What to work on:
Every single entry that follows is to be retyped exactly.

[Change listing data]
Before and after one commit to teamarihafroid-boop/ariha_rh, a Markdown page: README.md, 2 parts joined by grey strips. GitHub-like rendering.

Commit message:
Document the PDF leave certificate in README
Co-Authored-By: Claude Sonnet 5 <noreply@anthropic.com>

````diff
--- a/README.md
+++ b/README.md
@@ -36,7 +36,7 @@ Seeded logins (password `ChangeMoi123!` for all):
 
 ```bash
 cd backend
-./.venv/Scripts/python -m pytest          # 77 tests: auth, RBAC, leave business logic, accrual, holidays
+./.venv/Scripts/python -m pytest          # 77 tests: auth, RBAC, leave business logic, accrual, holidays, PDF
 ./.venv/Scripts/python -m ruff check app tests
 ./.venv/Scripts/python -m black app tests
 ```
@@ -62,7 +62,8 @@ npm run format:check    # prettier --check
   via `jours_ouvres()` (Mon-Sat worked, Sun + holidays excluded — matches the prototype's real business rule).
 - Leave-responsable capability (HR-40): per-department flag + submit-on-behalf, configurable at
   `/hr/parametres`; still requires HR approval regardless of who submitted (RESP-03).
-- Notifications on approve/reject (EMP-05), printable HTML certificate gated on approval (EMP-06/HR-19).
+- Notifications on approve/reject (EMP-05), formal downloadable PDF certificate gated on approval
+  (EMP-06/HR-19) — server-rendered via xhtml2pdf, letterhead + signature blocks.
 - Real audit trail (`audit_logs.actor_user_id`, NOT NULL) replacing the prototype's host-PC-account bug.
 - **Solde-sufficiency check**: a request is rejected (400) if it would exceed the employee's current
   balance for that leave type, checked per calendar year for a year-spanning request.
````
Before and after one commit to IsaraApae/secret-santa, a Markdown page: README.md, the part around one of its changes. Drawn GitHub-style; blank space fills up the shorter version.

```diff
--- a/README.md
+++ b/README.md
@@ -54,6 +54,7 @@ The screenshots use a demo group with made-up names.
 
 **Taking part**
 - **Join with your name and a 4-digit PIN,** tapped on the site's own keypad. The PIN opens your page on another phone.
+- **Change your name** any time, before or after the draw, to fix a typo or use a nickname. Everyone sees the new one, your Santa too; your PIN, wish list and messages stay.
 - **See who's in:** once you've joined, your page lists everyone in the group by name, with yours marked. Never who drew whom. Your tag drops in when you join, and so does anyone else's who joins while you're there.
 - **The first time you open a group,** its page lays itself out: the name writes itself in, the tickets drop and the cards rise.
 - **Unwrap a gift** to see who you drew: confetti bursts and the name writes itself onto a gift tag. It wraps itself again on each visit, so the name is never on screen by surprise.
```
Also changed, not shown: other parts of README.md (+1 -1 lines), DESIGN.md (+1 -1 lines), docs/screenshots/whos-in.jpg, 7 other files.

Response to the exercise:
Before and after one commit to teamarihafroid-boop/ariha_rh, a Markdown page: README.md, 2 parts joined by grey strips. GitHub-like rendering.

Commit message:
Document the PDF leave certificate in README
Co-Authored-By: Claude Sonnet 5 <noreply@anthropic.com>

````diff
--- a/README.md
+++ b/README.md
@@ -36,7 +36,7 @@ Seeded logins (password `ChangeMoi123!` for all):
 
 ```bash
 cd backend
-./.venv/Scripts/python -m pytest          # 77 tests: auth, RBAC, leave business logic, accrual, holidays
+./.venv/Scripts/python -m pytest          # 77 tests: auth, RBAC, leave business logic, accrual, holidays, PDF
 ./.venv/Scripts/python -m ruff check app tests
 ./.venv/Scripts/python -m black app tests
 ```
@@ -62,7 +62,8 @@ npm run format:check    # prettier --check
   via `jours_ouvres()` (Mon-Sat worked, Sun + holidays excluded — matches the prototype's real business rule).
 - Leave-responsable capability (HR-40): per-department flag + submit-on-behalf, configurable at
   `/hr/parametres`; still requires HR approval regardless of who submitted (RESP-03).
-- Notifications on approve/reject (EMP-05), printable HTML certificate gated on approval (EMP-06/HR-19).
+- Notifications on approve/reject (EMP-05), formal downloadable PDF certificate gated on approval
+  (EMP-06/HR-19) — server-rendered via xhtml2pdf, letterhead + signature blocks.
 - Real audit trail (`audit_logs.actor_user_id`, NOT NULL) replacing the prototype's host-PC-account bug.
 - **Solde-sufficiency check**: a request is rejected (400) if it would exceed the employee's current
   balance for that leave type, checked per calendar year for a year-spanning request.
````
Before and after one commit to IsaraApae/secret-santa, a Markdown page: README.md, the part around one of its changes. Drawn GitHub-style; blank space fills up the shorter version.

```diff
--- a/README.md
+++ b/README.md
@@ -54,6 +54,7 @@ The screenshots use a demo group with made-up names.
 
 **Taking part**
 - **Join with your name and a 4-digit PIN,** tapped on the site's own keypad. The PIN opens your page on another phone.
+- **Change your name** any time, before or after the draw, to fix a typo or use a nickname. Everyone sees the new one, your Santa too; your PIN, wish list and messages stay.
 - **See who's in:** once you've joined, your page lists everyone in the group by name, with yours marked. Never who drew whom. Your tag drops in when you join, and so does anyone else's who joins while you're there.
 - **The first time you open a group,** its page lays itself out: the name writes itself in, the tickets drop and the cards rise.
 - **Unwrap a gift** to see who you drew: confetti bursts and the name writes itself onto a gift tag. It wraps itself again on each visit, so the name is never on screen by surprise.
```
Also changed, not shown: other parts of README.md (+1 -1 lines), DESIGN.md (+1 -1 lines), docs/screenshots/whos-in.jpg, 7 other files.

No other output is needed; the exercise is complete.